An exact copy of every entry is the answer here, with no pictures.

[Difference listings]
┏━━

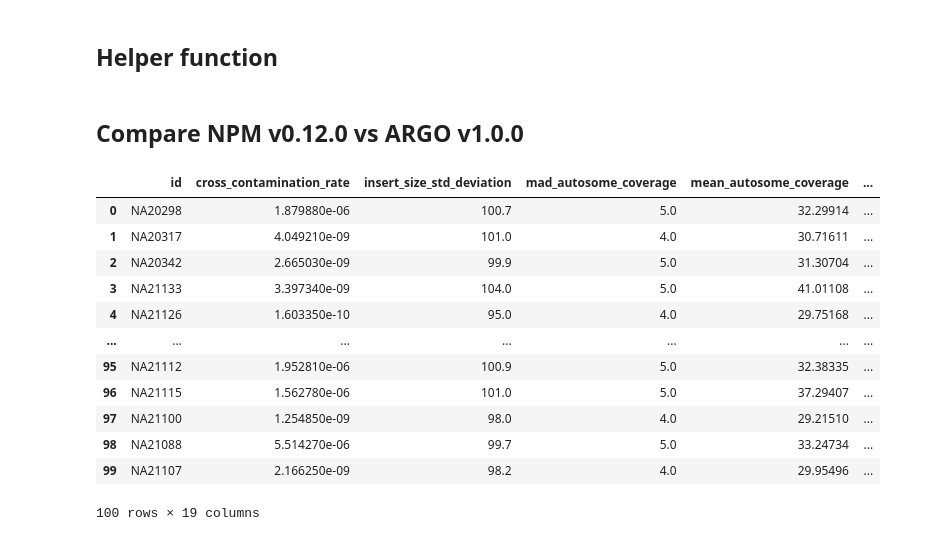
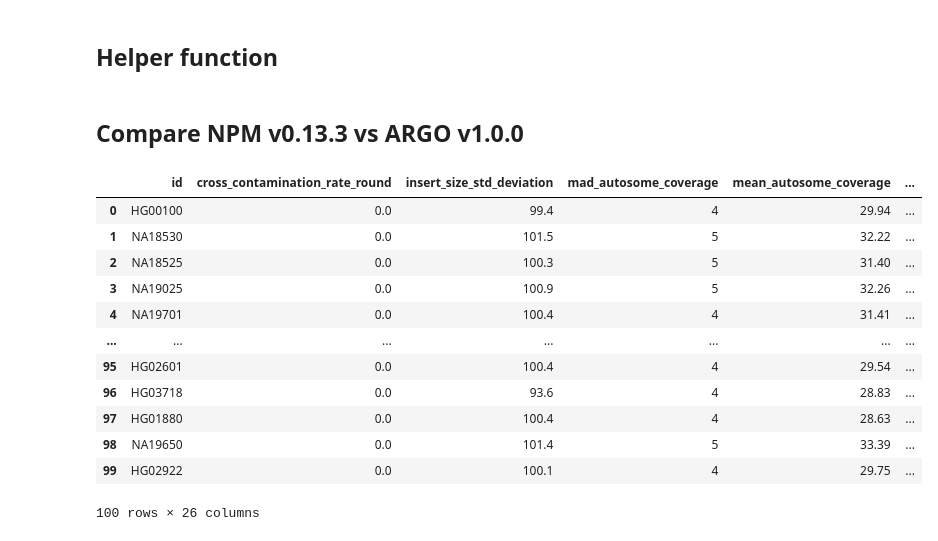
Before and after one commit to ga4gh/quality-control-wgs, a Jupyter notebook: benchmark_resources/stats/Pipeline_correlation.ipynb, the cells around one changed output. Saved outputs shown, nothing was run; the diff lists cells and outputs as text; code cells hidden in the pictures.

Commit message:
initiate correlation NPM vs ARGO

```diff
--- a/benchmark_resources/stats/Pipeline_correlation.ipynb
+++ b/benchmark_resources/stats/Pipeline_correlation.ipynb
@@ -99,27 +99,27 @@ ylims = {
     # 'cross_contamination_rate': [0, 0.1e-3]
 }
 # %% [markdown]
-## Compare NPM v0.12.0 vs ARGO v1.0.0
+## Compare NPM v0.13.3 vs ARGO v1.0.0
 # %%
 ## Load metrics group A
-A_label='NPM v0.12.0'
-A_dir='../results-npm-sample-qc-v0.12.0'
+A_label='NPM v0.13.3'
+A_dir='../results-npm-sample-qc-v0.13.3'
 df_A = load_metrics(A_dir)
 df_A
 # %% [output]
-|  | id | cross_contamination_rate | insert_size_std_deviation | mad_autosome_coverage | mean_autosome_coverage | ... |
-| 0 | NA20298 | 1.879880e-06 | 100.7 | 5.0 | 32.29914 | ... |
-| 1 | NA20317 | 4.049210e-09 | 101.0 | 4.0 | 30.71611 | ... |
-| 2 | NA20342 | 2.665030e-09 | 99.9 | 5.0 | 31.30704 | ... |
-| 3 | NA21133 | 3.397340e-09 | 104.0 | 5.0 | 41.01108 | ... |
-| 4 | NA21126 | 1.603350e-10 | 95.0 | 4.0 | 29.75168 | ... |
+|  | id | cross_contamination_rate_round | insert_size_std_deviation | mad_autosome_coverage | mean_autosome_coverage | ... |
+| 0 | HG00100 | 0.0 | 99.4 | 4 | 29.94 | ... |
+| 1 | NA18530 | 0.0 | 101.5 | 5 | 32.22 | ... |
+| 2 | NA18525 | 0.0 | 100.3 | 5 | 31.40 | ... |
+| 3 | NA19025 | 0.0 | 100.9 | 5 | 32.26 | ... |
+| 4 | NA19701 | 0.0 | 100.4 | 4 | 31.41 | ... |
 | ... | ... | ... | ... | ... | ... | ... |
-| 95 | NA21112 | 1.952810e-06 | 100.9 | 5.0 | 32.38335 | ... |
-| 96 | NA21115 | 1.562780e-06 | 101.0 | 5.0 | 37.29407 | ... |
-| 97 | NA21100 | 1.254850e-09 | 98.0 | 4.0 | 29.21510 | ... |
-| 98 | NA21088 | 5.514270e-06 | 99.7 | 5.0 | 33.24734 | ... |
-| 99 | NA21107 | 2.166250e-09 | 98.2 | 4.0 | 29.95496 | ... |
+| 95 | HG02601 | 0.0 | 100.4 | 4 | 29.54 | ... |
+| 96 | HG03718 | 0.0 | 93.6 | 4 | 28.83 | ... |
+| 97 | HG01880 | 0.0 | 100.4 | 4 | 28.63 | ... |
+| 98 | NA19650 | 0.0 | 101.4 | 5 | 33.39 | ... |
+| 99 | HG02922 | 0.0 | 100.1 | 4 | 29.75 | ... |
-100 rows × 19 columns
+100 rows × 26 columns
 # %%
 ## Load metrics group B
 B_label='ARGO v1.0.0'
```
Also changed, not shown: parts of 11 cells of this notebook.
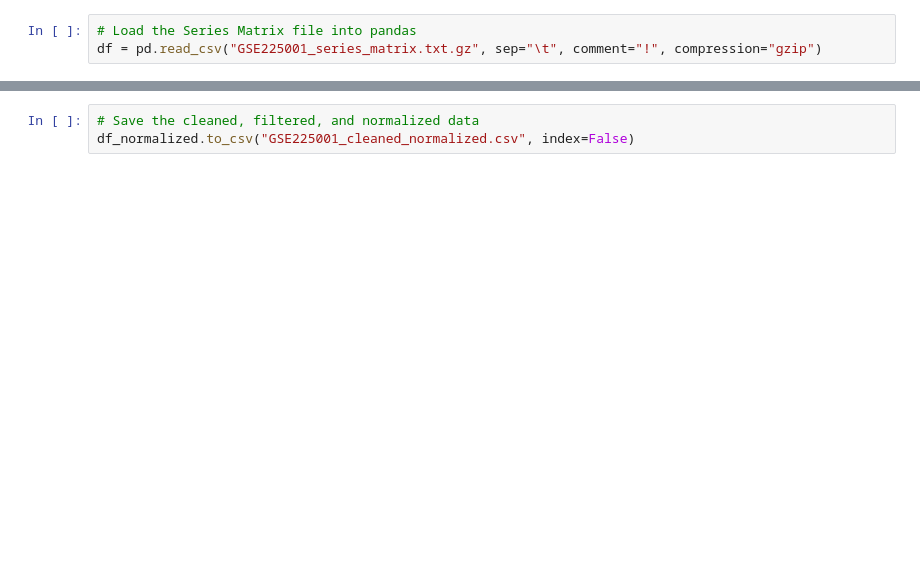
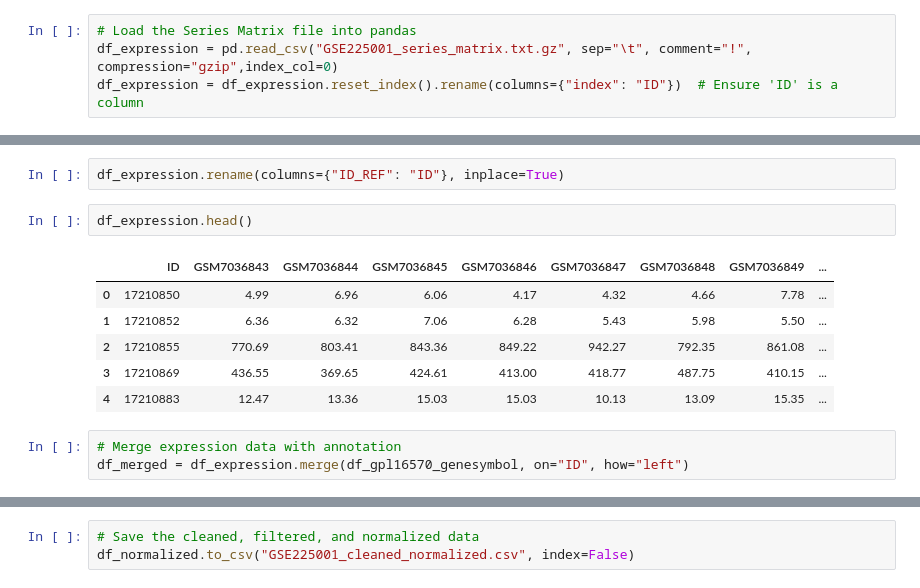
Before and after one commit to drshiyf/my-first-binder, a Jupyter notebook: GEO dataset download_clean_normalize.ipynb, the cells around one changed output, grey strips where cells are left out. Saved outputs shown, nothing was run; the diff lists cells and outputs as text; blank space fills up the shorter version.

```diff
--- a/GEO dataset download_clean_normalize.ipynb
+++ b/GEO dataset download_clean_normalize.ipynb
@@ -18,3 +31,4 @@ import pandas as pd
 # %%
 # Load the Series Matrix file into pandas
-df = pd.read_csv("GSE225001_series_matrix.txt.gz", sep="\t", comment="!", compression="gzip")
+df_expression = pd.read_csv("GSE225001_series_matrix.txt.gz", sep="\t", comment="!", compression="gzip",index_col=0)
+df_expression = df_expression.reset_index().rename(columns={"index": "ID"})  # Ensure 'ID' is a column
@@ -50,0 +53,14 @@ dtype: int64
+# %%
+df_expression.rename(columns={"ID_REF": "ID"}, inplace=True)
+# %%
+df_expression.head()
+# %% [output]
+|  | ID | GSM7036843 | GSM7036844 | GSM7036845 | GSM7036846 | GSM7036847 | GSM7036848 | GSM7036849 | ... |
+| 0 | 17210850 | 4.99 | 6.96 | 6.06 | 4.17 | 4.32 | 4.66 | 7.78 | ... |
+| 1 | 17210852 | 6.36 | 6.32 | 7.06 | 6.28 | 5.43 | 5.98 | 5.50 | ... |
+| 2 | 17210855 | 770.69 | 803.41 | 843.36 | 849.22 | 942.27 | 792.35 | 861.08 | ... |
+| 3 | 17210869 | 436.55 | 369.65 | 424.61 | 413.00 | 418.77 | 487.75 | 410.15 | ... |
+| 4 | 17210883 | 12.47 | 13.36 | 15.03 | 15.03 | 10.13 | 13.09 | 15.35 | ... |
+# %%
+# Merge expression data with annotation
+df_merged = df_expression.merge(df_gpl16570_genesymbol, on="ID", how="left")
```
Also changed, not shown: parts of 20 cells of this notebook.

┗━━

● **OUTPUT FOR THIS TASK**
Before and after one commit to ga4gh/quality-control-wgs, a Jupyter notebook: benchmark_resources/stats/Pipeline_correlation.ipynb, the cells around one changed output. Saved outputs shown, nothing was run; the diff lists cells and outputs as text; code cells hidden in the pictures.

Commit message:
initiate correlation NPM vs ARGO

```diff
--- a/benchmark_resources/stats/Pipeline_correlation.ipynb
+++ b/benchmark_resources/stats/Pipeline_correlation.ipynb
@@ -99,27 +99,27 @@ ylims = {
     # 'cross_contamination_rate': [0, 0.1e-3]
 }
 # %% [markdown]
-## Compare NPM v0.12.0 vs ARGO v1.0.0
+## Compare NPM v0.13.3 vs ARGO v1.0.0
 # %%
 ## Load metrics group A
-A_label='NPM v0.12.0'
-A_dir='../results-npm-sample-qc-v0.12.0'
+A_label='NPM v0.13.3'
+A_dir='../results-npm-sample-qc-v0.13.3'
 df_A = load_metrics(A_dir)
 df_A
 # %% [output]
-|  | id | cross_contamination_rate | insert_size_std_deviation | mad_autosome_coverage | mean_autosome_coverage | ... |
-| 0 | NA20298 | 1.879880e-06 | 100.7 | 5.0 | 32.29914 | ... |
-| 1 | NA20317 | 4.049210e-09 | 101.0 | 4.0 | 30.71611 | ... |
-| 2 | NA20342 | 2.665030e-09 | 99.9 | 5.0 | 31.30704 | ... |
-| 3 | NA21133 | 3.397340e-09 | 104.0 | 5.0 | 41.01108 | ... |
-| 4 | NA21126 | 1.603350e-10 | 95.0 | 4.0 | 29.75168 | ... |
+|  | id | cross_contamination_rate_round | insert_size_std_deviation | mad_autosome_coverage | mean_autosome_coverage | ... |
+| 0 | HG00100 | 0.0 | 99.4 | 4 | 29.94 | ... |
+| 1 | NA18530 | 0.0 | 101.5 | 5 | 32.22 | ... |
+| 2 | NA18525 | 0.0 | 100.3 | 5 | 31.40 | ... |
+| 3 | NA19025 | 0.0 | 100.9 | 5 | 32.26 | ... |
+| 4 | NA19701 | 0.0 | 100.4 | 4 | 31.41 | ... |
 | ... | ... | ... | ... | ... | ... | ... |
-| 95 | NA21112 | 1.952810e-06 | 100.9 | 5.0 | 32.38335 | ... |
-| 96 | NA21115 | 1.562780e-06 | 101.0 | 5.0 | 37.29407 | ... |
-| 97 | NA21100 | 1.254850e-09 | 98.0 | 4.0 | 29.21510 | ... |
-| 98 | NA21088 | 5.514270e-06 | 99.7 | 5.0 | 33.24734 | ... |
-| 99 | NA21107 | 2.166250e-09 | 98.2 | 4.0 | 29.95496 | ... |
+| 95 | HG02601 | 0.0 | 100.4 | 4 | 29.54 | ... |
+| 96 | HG03718 | 0.0 | 93.6 | 4 | 28.83 | ... |
+| 97 | HG01880 | 0.0 | 100.4 | 4 | 28.63 | ... |
+| 98 | NA19650 | 0.0 | 101.4 | 5 | 33.39 | ... |
+| 99 | HG02922 | 0.0 | 100.1 | 4 | 29.75 | ... |
-100 rows × 19 columns
+100 rows × 26 columns
 # %%
 ## Load metrics group B
 B_label='ARGO v1.0.0'
```
Also changed, not shown: parts of 11 cells of this notebook.
Before and after one commit to drshiyf/my-first-binder, a Jupyter notebook: GEO dataset download_clean_normalize.ipynb, the cells around one changed output, grey strips where cells are left out. Saved outputs shown, nothing was run; the diff lists cells and outputs as text; blank space fills up the shorter version.

```diff
--- a/GEO dataset download_clean_normalize.ipynb
+++ b/GEO dataset download_clean_normalize.ipynb
@@ -18,3 +31,4 @@ import pandas as pd
 # %%
 # Load the Series Matrix file into pandas
-df = pd.read_csv("GSE225001_series_matrix.txt.gz", sep="\t", comment="!", compression="gzip")
+df_expression = pd.read_csv("GSE225001_series_matrix.txt.gz", sep="\t", comment="!", compression="gzip",index_col=0)
+df_expression = df_expression.reset_index().rename(columns={"index": "ID"})  # Ensure 'ID' is a column
@@ -50,0 +53,14 @@ dtype: int64
+# %%
+df_expression.rename(columns={"ID_REF": "ID"}, inplace=True)
+# %%
+df_expression.head()
+# %% [output]
+|  | ID | GSM7036843 | GSM7036844 | GSM7036845 | GSM7036846 | GSM7036847 | GSM7036848 | GSM7036849 | ... |
+| 0 | 17210850 | 4.99 | 6.96 | 6.06 | 4.17 | 4.32 | 4.66 | 7.78 | ... |
+| 1 | 17210852 | 6.36 | 6.32 | 7.06 | 6.28 | 5.43 | 5.98 | 5.50 | ... |
+| 2 | 17210855 | 770.69 | 803.41 | 843.36 | 849.22 | 942.27 | 792.35 | 861.08 | ... |
+| 3 | 17210869 | 436.55 | 369.65 | 424.61 | 413.00 | 418.77 | 487.75 | 410.15 | ... |
+| 4 | 17210883 | 12.47 | 13.36 | 15.03 | 15.03 | 10.13 | 13.09 | 15.35 | ... |
+# %%
+# Merge expression data with annotation
+df_merged = df_expression.merge(df_gpl16570_genesymbol, on="ID", how="left")
```
Also changed, not shown: parts of 20 cells of this notebook.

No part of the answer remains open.